PROBLEM REQUIREMENTS: Without omitting anything, copy every entry word for word.

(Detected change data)
———

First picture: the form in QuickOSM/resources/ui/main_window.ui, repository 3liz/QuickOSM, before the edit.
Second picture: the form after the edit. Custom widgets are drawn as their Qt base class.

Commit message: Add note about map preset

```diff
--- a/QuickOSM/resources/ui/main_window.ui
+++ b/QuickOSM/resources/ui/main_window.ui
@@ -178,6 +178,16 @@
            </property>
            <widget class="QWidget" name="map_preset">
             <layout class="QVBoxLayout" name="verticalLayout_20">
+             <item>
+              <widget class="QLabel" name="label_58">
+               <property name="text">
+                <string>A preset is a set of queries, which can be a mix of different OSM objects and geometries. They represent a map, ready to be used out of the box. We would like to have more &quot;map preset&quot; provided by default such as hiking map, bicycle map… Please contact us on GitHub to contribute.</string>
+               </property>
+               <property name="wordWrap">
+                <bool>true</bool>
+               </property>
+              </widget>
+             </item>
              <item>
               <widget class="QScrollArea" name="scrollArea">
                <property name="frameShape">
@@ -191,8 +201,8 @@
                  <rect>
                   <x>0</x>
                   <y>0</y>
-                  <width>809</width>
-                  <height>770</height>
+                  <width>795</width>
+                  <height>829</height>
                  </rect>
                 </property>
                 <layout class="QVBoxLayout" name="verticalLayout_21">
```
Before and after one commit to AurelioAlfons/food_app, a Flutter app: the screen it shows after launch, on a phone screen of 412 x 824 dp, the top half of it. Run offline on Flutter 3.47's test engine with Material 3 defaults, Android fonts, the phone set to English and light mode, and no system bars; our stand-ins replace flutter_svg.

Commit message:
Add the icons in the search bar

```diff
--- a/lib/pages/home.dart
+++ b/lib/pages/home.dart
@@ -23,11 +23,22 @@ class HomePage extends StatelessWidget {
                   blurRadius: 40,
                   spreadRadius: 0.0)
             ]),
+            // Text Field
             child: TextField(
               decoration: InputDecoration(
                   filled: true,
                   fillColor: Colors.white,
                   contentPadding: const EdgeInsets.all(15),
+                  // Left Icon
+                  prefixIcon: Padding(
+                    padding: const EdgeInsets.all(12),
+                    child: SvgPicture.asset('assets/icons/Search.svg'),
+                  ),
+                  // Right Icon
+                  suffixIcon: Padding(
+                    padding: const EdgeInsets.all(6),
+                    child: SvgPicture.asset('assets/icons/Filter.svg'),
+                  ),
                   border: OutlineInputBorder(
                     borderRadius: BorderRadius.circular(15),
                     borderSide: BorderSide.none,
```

———

ANSWER TO THIS EXERCISE:
First picture: the form in QuickOSM/resources/ui/main_window.ui, repository 3liz/QuickOSM, before the edit.
Second picture: the form after the edit. Custom widgets are drawn as their Qt base class.

Commit message: Add note about map preset

```diff
--- a/QuickOSM/resources/ui/main_window.ui
+++ b/QuickOSM/resources/ui/main_window.ui
@@ -178,6 +178,16 @@
            </property>
            <widget class="QWidget" name="map_preset">
             <layout class="QVBoxLayout" name="verticalLayout_20">
+             <item>
+              <widget class="QLabel" name="label_58">
+               <property name="text">
+                <string>A preset is a set of queries, which can be a mix of different OSM objects and geometries. They represent a map, ready to be used out of the box. We would like to have more &quot;map preset&quot; provided by default such as hiking map, bicycle map… Please contact us on GitHub to contribute.</string>
+               </property>
+               <property name="wordWrap">
+                <bool>true</bool>
+               </property>
+              </widget>
+             </item>
              <item>
               <widget class="QScrollArea" name="scrollArea">
                <property name="frameShape">
@@ -191,8 +201,8 @@
                  <rect>
                   <x>0</x>
                   <y>0</y>
-                  <width>809</width>
-                  <height>770</height>
+                  <width>795</width>
+                  <height>829</height>
                  </rect>
                 </property>
                 <layout class="QVBoxLayout" name="verticalLayout_21">
```
Before and after one commit to AurelioAlfons/food_app, a Flutter app: the screen it shows after launch, on a phone screen of 412 x 824 dp, the top half of it. Run offline on Flutter 3.47's test engine with Material 3 defaults, Android fonts, the phone set to English and light mode, and no system bars; our stand-ins replace flutter_svg.

Commit message:
Add the icons in the search bar

```diff
--- a/lib/pages/home.dart
+++ b/lib/pages/home.dart
@@ -23,11 +23,22 @@ class HomePage extends StatelessWidget {
                   blurRadius: 40,
                   spreadRadius: 0.0)
             ]),
+            // Text Field
             child: TextField(
               decoration: InputDecoration(
                   filled: true,
                   fillColor: Colors.white,
                   contentPadding: const EdgeInsets.all(15),
+                  // Left Icon
+                  prefixIcon: Padding(
+                    padding: const EdgeInsets.all(12),
+                    child: SvgPicture.asset('assets/icons/Search.svg'),
+                  ),
+                  // Right Icon
+                  suffixIcon: Padding(
+                    padding: const EdgeInsets.all(6),
+                    child: SvgPicture.asset('assets/icons/Filter.svg'),
+                  ),
                   border: OutlineInputBorder(
                     borderRadius: BorderRadius.circular(15),
                     borderSide: BorderSide.none,
```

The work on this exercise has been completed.